WHAT NEEDS TO BE DONE:
Copy out each line of the listing below in which the string "type" occurs.

MATERIAL PROVIDED:
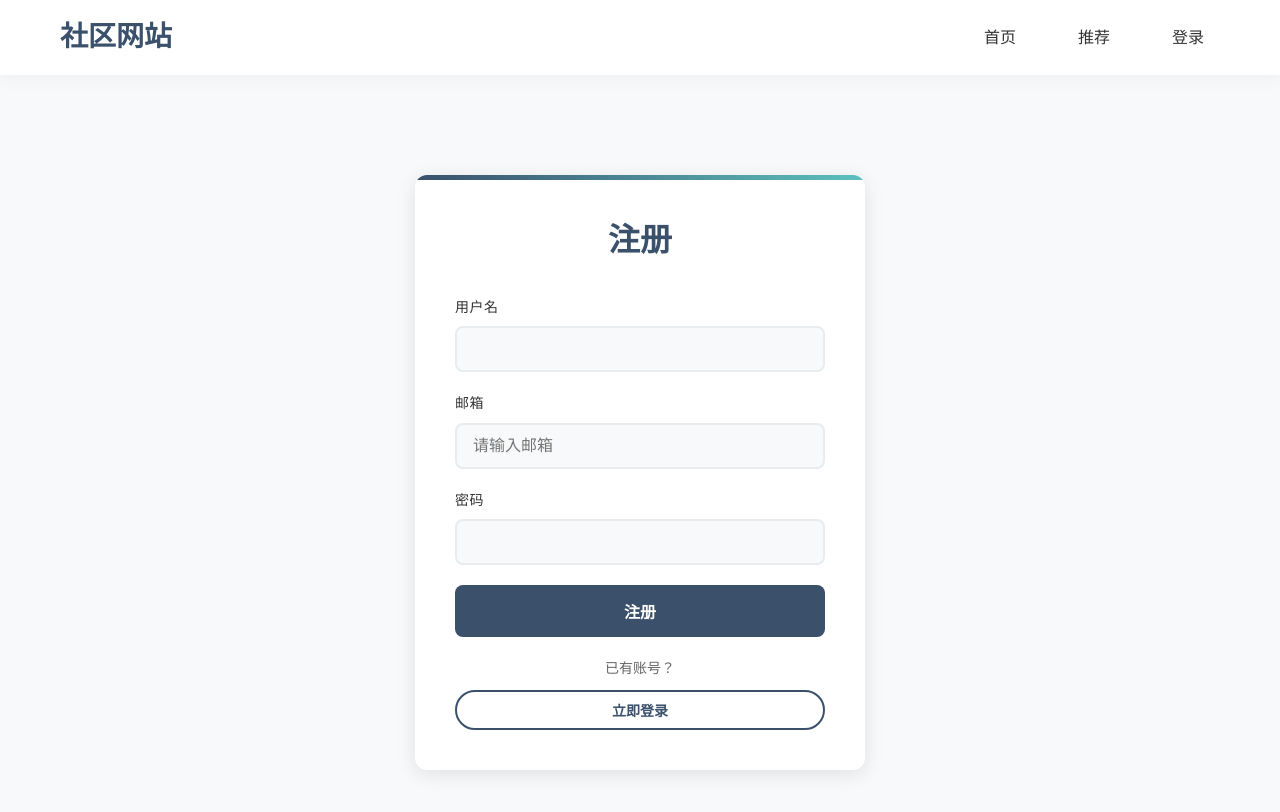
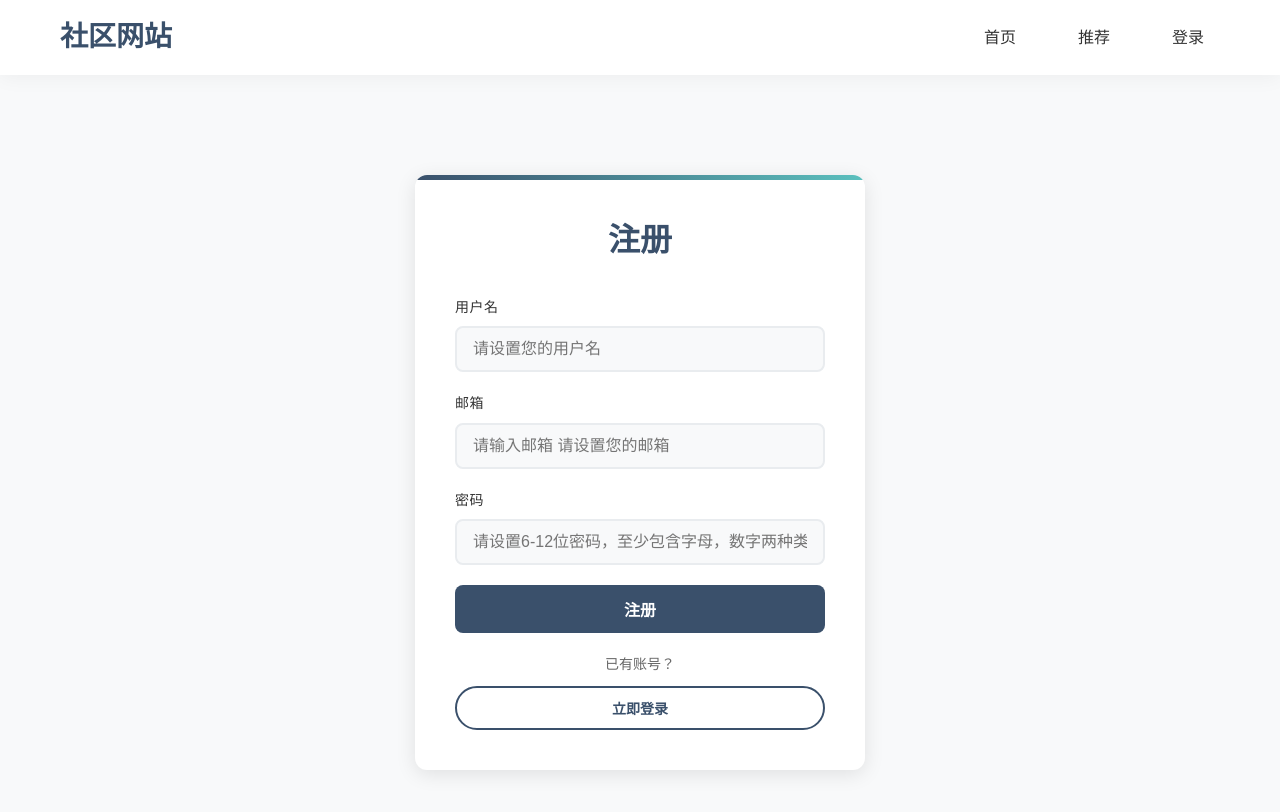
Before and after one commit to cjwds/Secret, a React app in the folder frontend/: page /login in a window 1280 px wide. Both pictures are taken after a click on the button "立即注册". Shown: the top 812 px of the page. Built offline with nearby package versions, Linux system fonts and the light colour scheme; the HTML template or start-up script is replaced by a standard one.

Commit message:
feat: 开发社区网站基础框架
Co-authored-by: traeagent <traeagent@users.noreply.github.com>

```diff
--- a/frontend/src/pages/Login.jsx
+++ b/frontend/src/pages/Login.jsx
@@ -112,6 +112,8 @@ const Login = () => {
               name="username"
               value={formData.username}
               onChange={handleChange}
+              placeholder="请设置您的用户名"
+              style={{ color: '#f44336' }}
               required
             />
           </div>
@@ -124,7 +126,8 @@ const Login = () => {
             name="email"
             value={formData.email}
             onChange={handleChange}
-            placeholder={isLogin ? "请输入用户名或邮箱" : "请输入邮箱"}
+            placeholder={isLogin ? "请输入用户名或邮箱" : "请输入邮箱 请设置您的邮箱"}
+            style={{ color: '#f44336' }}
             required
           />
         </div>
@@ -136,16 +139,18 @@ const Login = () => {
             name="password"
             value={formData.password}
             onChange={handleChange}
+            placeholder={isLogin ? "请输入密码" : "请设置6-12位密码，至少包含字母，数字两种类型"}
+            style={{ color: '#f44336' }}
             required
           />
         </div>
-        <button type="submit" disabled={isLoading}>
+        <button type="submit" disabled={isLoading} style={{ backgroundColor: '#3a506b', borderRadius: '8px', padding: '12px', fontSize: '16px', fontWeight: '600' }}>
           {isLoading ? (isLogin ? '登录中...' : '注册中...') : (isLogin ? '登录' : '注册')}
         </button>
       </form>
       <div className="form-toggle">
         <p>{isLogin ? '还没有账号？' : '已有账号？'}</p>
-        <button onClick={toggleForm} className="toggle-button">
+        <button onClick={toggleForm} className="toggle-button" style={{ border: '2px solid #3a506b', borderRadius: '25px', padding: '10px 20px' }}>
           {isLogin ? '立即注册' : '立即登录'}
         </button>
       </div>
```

OUTPUT OF THE TASK:
-        <button type="submit" disabled={isLoading}>
+        <button type="submit" disabled={isLoading} style={{ backgroundColor: '#3a506b', borderRadius: '8px', padding: '12px', fontSize: '16px', fontWeight: '600' }}>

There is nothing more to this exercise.